Singapore, which recently saw a worsening trend in its number of COVID-19 cases, was Indonesia’s top source of investment with US$2.7 million, contributing 40 percent to total FDI. It was followed by China, which was starting to reopen its economy, with US$1.3 million, contributing 18.9 percent to total FDI.
“The COVID-19 pandemic first affected investment in mid-March, when FDI started declining,” Bahlil said in an online briefing on Monday.
Bahlil said the projected investment in the next three months might be lower than Rp 150 trillion even if the pandemic faded in May. In the worse-case scenario, the projected investment this year could reach Rp 817 trillion, 7 percent below the target.
“If the COVID-19 pandemic drags on to June or July, I have to be honest that we would have to revise even the Rp 817 trillion investment projection,” Bahlil said in an online briefing on Monday. “But in the third and fourth quarters, investment is expected to offset our deficit in the next three months.”
The unfolding COVID-19 pandemic is obstructing the government’s plan to spur investment.

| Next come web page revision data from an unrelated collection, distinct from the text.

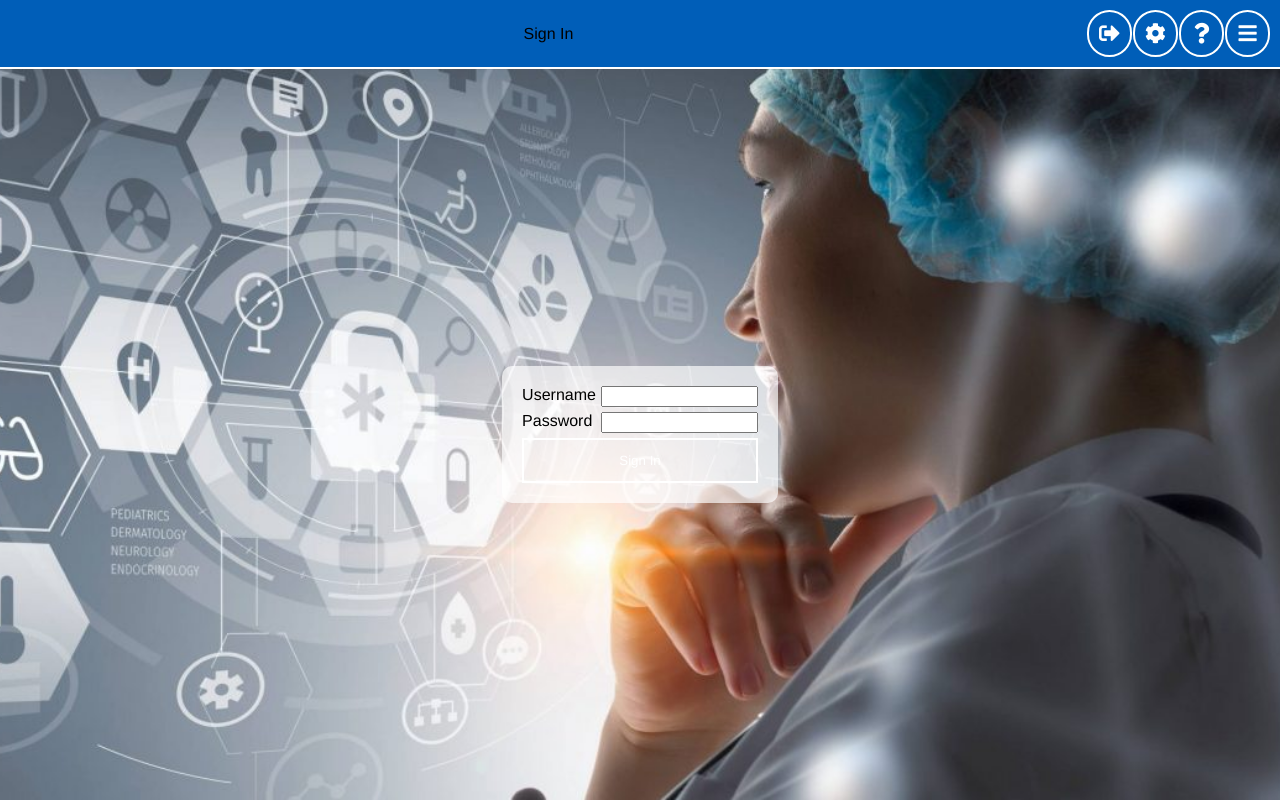
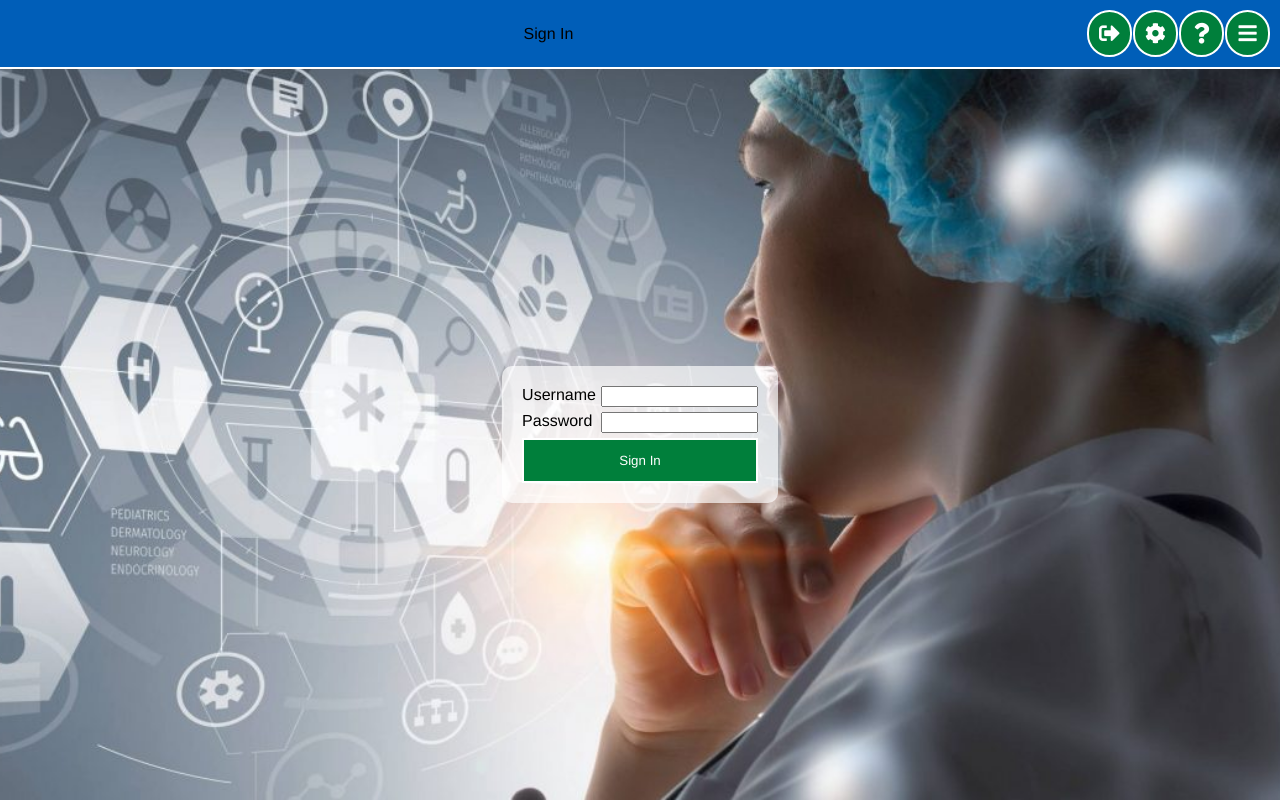
Before and after one commit to nigelgoss/sunset, a plain HTML site: page index.html in a window 1280 px wide. Drawn offline with Linux system fonts and the light colour scheme.

Commit message:
Update main.css

```diff
--- a/script/main.css
+++ b/script/main.css
@@ -6,7 +6,7 @@
 :root {
 --background:#FFFFFF;
 --nhsblue:#005EB8;
---button:#007f3b";
+--button:#007f3b;
 }
 
 * { font-family:Helvetica; box-sizing:border-box; }
```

Last year, the country managed to attract Rp 809 trillion of investment, slightly above the target.
On the upside, the agency has yet to report any pullouts from investors. Instead, some investors are only delaying their projects, such as the Jakarta-Bandung high-speed railway project, a joint venture between Indonesian and Chinese railway companies.
Contrary to the trend in FDI, domestic investment, which made up about 53 percent of total investment in the first quarter, rose by 9.5 percent quarter-on-quarter to Rp 112.7 trillion during the January to March period.
Total investment, mostly channeled to projects in the transportation, warehouse, telecommunications, metal and energy sectors, created 303,085 jobs between January and March. It marked an 8 percent decline from the number of jobs created in the last three months of 2019.
Institute for Development of Economics and Finance (Indef) researcher Andry Satrio said the agency’s data “had yet to reveal the impact of the COVID-19 pandemic on investment”. According to him, the significant impact would be seen in the second quarter of this year.
“I think the growth of FDI and domestic investment will likely fall in the next quarter,” Andry told The Jakarta Post via text message on Monday. “We are relying on domestic investment right now, but the BKPM should prevent an FDI outflow from Indonesia.”
Most foreign and domestic funds were invested in projects in East Java, followed by West Java, Jakarta, Central Java and Riau. With the national epicenter of the outbreak located in the first three provinces, investment was expected to hit hard as a result of the emergency measures to contain the virus.
Perbanas Institute economist Piter Abdullah said investment was channeled mostly to Java-based projects because of inadequate infrastructure outside the island. The government was still developing toll roads across the country to support logistics.
“With better infrastructure outside Java island, the pattern of investment in the country will shift and create a balance between investment on and outside the island,” Piter told the Post on Monday. “It is not easy to shift the center of economic growth outside Java Island.”